- **PROMPT**
Work out how many lines in the data that follows contain "class". Write nothing but the number.

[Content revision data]
Start of Block

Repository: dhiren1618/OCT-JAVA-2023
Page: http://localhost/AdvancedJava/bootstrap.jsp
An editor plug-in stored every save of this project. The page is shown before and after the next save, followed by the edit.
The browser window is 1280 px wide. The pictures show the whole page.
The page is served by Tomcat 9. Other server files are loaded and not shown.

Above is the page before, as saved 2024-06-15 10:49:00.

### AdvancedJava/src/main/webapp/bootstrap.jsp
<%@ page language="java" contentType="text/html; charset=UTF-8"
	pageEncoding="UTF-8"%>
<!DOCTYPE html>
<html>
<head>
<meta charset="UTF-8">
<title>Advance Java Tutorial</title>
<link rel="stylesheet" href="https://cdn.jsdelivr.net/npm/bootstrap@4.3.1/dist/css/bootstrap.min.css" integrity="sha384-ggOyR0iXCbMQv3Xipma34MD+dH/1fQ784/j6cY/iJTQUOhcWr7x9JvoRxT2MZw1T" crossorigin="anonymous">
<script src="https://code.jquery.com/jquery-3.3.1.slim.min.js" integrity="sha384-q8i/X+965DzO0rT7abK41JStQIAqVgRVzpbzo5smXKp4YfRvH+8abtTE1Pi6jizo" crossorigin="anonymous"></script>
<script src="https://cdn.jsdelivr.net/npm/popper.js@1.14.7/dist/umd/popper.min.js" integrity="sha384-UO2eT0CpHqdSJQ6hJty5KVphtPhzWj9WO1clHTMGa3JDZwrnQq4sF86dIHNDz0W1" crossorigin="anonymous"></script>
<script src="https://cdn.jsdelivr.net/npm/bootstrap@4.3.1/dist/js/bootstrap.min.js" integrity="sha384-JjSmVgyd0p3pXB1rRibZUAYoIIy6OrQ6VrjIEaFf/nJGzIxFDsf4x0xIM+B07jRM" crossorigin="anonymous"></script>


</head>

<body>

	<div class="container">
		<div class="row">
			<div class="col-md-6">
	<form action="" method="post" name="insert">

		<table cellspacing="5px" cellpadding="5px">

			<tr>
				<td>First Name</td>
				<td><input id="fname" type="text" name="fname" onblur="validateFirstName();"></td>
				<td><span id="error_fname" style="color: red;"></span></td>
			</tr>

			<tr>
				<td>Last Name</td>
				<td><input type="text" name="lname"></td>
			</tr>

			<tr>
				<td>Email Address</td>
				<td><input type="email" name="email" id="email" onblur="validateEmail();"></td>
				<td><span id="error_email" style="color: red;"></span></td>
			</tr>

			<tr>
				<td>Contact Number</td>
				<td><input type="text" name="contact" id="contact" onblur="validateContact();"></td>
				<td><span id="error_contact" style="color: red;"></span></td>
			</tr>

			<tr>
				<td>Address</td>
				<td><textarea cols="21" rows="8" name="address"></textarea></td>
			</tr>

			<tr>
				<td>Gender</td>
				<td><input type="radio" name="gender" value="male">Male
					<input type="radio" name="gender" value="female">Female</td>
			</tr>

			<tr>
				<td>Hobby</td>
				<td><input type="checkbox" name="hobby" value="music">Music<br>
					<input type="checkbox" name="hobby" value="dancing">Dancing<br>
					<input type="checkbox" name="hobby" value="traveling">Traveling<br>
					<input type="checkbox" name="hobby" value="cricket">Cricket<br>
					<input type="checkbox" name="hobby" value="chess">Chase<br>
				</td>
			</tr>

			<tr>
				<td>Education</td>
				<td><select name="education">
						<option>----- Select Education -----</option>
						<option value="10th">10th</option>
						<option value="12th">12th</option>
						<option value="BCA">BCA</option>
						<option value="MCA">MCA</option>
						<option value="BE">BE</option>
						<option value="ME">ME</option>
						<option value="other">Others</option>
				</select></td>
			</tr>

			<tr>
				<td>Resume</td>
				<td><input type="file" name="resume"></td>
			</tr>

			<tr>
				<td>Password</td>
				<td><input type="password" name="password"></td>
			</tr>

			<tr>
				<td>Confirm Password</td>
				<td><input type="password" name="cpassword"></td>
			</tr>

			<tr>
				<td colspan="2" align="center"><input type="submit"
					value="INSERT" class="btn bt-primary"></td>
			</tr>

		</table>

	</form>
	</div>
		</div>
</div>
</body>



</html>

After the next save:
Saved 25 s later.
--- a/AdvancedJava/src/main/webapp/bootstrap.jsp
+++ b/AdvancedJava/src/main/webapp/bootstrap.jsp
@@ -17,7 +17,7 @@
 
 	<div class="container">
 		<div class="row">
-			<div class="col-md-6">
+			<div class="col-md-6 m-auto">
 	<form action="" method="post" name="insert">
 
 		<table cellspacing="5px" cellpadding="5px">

End of Block

- **SOLUTION TO THIS PROBLEM**
8